One of the Mesopotamian deities I researched when working on The Great Inception was the mysterious god Amurru. His name is the same as the Akkadian word for the Amorites, which basically means “westerner.”
Not much is known about Amurru, but it is established that one of his epithets is Bêl Šadê, which means “lord of the mountain.” That’s fitting; their neighbors in ancient Akkad and Sumer considered the Amorites to be rude, boorish mountain folk.
Now, the š is pronounced like the English “sh,” which means Bêl Šadê sounds a lot like Yahweh’s biblical epithet, El Shaddai, which is usually translated God Almighty.

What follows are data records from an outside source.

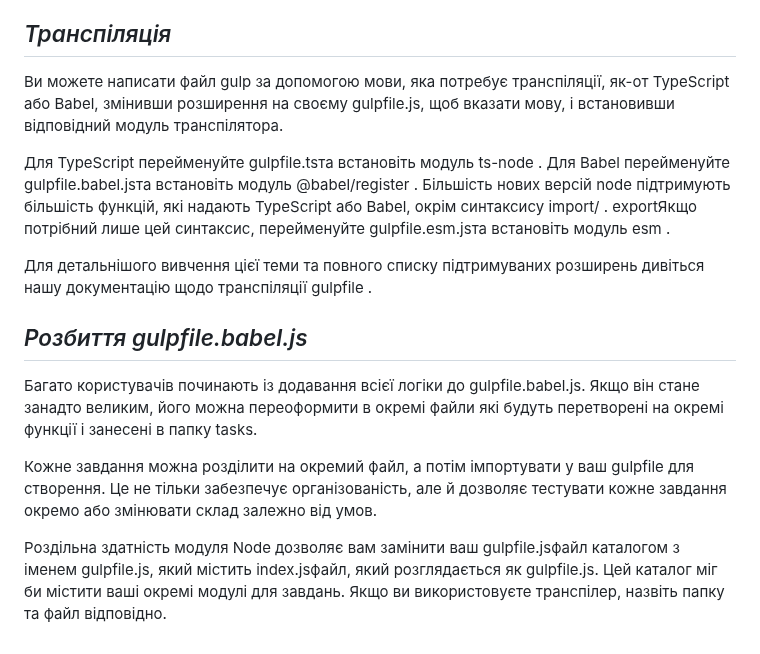
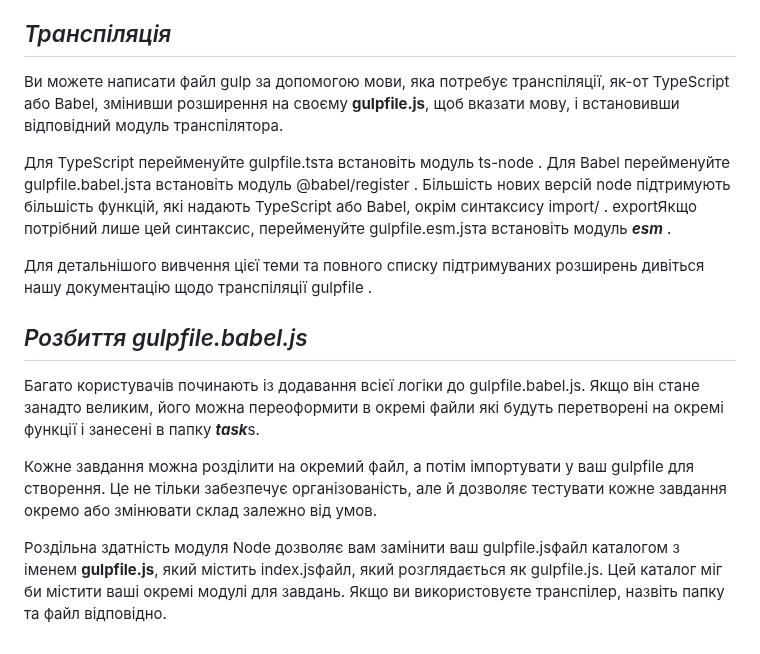
Before and after one commit to igorulich/start-template-gulp, a Markdown page: README.md, the part around the change. Rendered like a GitHub page.

```diff
--- a/README.md
+++ b/README.md
@@ -19,17 +19,17 @@ Gulp дозволяє використовувати наявні знання J
 **gulpfile.babel.js**— це файл у каталозі вашого проекту під назвою gulpfile.babel.js, який автоматично завантажується під час виконання gulpкоманди. У цьому файлі ви часто побачите API gulp, як -от **src()**, **dest()**, series()або, parallel()але можна використовувати будь-які модулі JavaScript або Node. Будь-які експортовані функції будуть зареєстровані в системі завдань gulp.
 
 ## *Транспіляція*
-Ви можете написати файл gulp за допомогою мови, яка потребує транспіляції, як-от TypeScript або Babel, змінивши розширення на своєму gulpfile.js, щоб вказати мову, і встановивши відповідний модуль транспілятора.
+Ви можете написати файл gulp за допомогою мови, яка потребує транспіляції, як-от TypeScript або Babel, змінивши розширення на своєму **gulpfile.js**, щоб вказати мову, і встановивши відповідний модуль транспілятора.
 
 Для TypeScript перейменуйте gulpfile.tsта встановіть модуль ts-node .
 Для Babel перейменуйте gulpfile.babel.jsта встановіть модуль @babel/register .
-Більшість нових версій node підтримують більшість функцій, які надають TypeScript або Babel, окрім синтаксису import/ . exportЯкщо потрібний лише цей синтаксис, перейменуйте gulpfile.esm.jsта встановіть модуль esm .
+Більшість нових версій node підтримують більшість функцій, які надають TypeScript або Babel, окрім синтаксису import/ . exportЯкщо потрібний лише цей синтаксис, перейменуйте gulpfile.esm.jsта встановіть модуль ***esm*** .
 
 Для детальнішого вивчення цієї теми та повного списку підтримуваних розширень дивіться нашу документацію щодо транспіляції gulpfile .
 
 ## *Розбиття gulpfile.babel.js*
-Багато користувачів починають із додавання всієї логіки до gulpfile.babel.js. Якщо він стане занадто великим, його можна переоформити в окремі файли які будуть перетворені на окремі функції і занесені в папку tasks.
+Багато користувачів починають із додавання всієї логіки до gulpfile.babel.js. Якщо він стане занадто великим, його можна переоформити в окремі файли які будуть перетворені на окремі функції і занесені в папку ***task***s.
 
 Кожне завдання можна розділити на окремий файл, а потім імпортувати у ваш gulpfile для створення. Це не тільки забезпечує організованість, але й дозволяє тестувати кожне завдання окремо або змінювати склад залежно від умов.
 
-Роздільна здатність модуля Node дозволяє вам замінити ваш gulpfile.jsфайл каталогом з іменем gulpfile.js, який містить index.jsфайл, який розглядається як gulpfile.js. Цей каталог міг би містити ваші окремі модулі для завдань. Якщо ви використовуєте транспілер, назвіть папку та файл відповідно.
+Роздільна здатність модуля Node дозволяє вам замінити ваш gulpfile.jsфайл каталогом з іменем **gulpfile.js**, який містить index.jsфайл, який розглядається як gulpfile.js. Цей каталог міг би містити ваші окремі модулі для завдань. Якщо ви використовуєте транспілер, назвіть папку та файл відповідно.
```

But while Amurru is described by some as the national god of the Amorites, scholars have yet to find a single Amorite name with Amurru as the theophoric element (the “deity-name”–for example, “Adad” in Shamshi-Adad, or “Dagan” in Ishme-Dagan.) That’s odd for a god who’s supposed to be the national deity.
Last night, I may have learned why that’s so.

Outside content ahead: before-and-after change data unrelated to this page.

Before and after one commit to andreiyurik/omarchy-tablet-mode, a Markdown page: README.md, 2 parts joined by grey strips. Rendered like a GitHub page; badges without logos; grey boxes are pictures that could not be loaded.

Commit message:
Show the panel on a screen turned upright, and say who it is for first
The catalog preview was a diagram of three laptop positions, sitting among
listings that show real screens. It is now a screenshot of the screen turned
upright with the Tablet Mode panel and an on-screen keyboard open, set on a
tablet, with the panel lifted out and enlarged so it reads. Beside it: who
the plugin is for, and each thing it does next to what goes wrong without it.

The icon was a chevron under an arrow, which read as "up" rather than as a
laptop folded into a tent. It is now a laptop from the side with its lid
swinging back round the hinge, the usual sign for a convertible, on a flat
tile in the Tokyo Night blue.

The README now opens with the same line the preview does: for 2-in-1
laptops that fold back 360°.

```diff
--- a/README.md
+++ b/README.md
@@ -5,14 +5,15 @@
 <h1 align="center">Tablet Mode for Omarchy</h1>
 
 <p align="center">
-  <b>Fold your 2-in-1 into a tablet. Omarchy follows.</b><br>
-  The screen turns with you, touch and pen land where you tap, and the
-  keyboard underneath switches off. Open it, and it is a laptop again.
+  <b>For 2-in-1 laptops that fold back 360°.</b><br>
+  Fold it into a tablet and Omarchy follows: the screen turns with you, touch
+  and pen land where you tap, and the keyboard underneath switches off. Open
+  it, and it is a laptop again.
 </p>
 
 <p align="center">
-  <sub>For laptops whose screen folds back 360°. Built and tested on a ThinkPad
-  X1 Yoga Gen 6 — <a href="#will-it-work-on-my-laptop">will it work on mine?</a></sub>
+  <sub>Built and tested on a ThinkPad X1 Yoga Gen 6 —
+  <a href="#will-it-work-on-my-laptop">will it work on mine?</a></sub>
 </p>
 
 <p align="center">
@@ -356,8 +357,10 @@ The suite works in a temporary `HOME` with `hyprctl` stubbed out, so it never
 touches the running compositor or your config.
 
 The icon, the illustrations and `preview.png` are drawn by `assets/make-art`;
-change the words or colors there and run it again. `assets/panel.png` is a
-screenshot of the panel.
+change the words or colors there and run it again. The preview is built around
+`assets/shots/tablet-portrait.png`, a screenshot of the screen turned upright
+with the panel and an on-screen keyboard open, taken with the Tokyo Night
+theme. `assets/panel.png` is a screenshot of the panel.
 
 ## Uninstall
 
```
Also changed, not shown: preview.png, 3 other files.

Fifty years ago, a scholar named Lloyd Bailey wrote a paper published by the Journal for Biblical Literature. He argued that Amurru was also an epithet — that it wasn’t the god’s name, it was intended to mean “god of the Amorites.” And he goes on to make a case, from textual and iconographic evidence, that the god called Amurru is actually the moon-god, Sîn.
That fits with other research I’ve collected on the importance of the moon-god to the Amorites, although I disagree with Bailey’s conclusion that Yahweh is just the moon-god after the Israelites got through with him.
File that away; that will be in the book after the one on the return of the former gods, the Titans, which I’m working on now.
By the way, The Day the Earth Stands Still will be officially released in just over two weeks. Josh Peck and I will be on Coast to Coast AM in the early hours of Monday, December 3 to talk about the occult origins of the “official ET disclosure” movement.
That should provoke some interesting responses. 🙂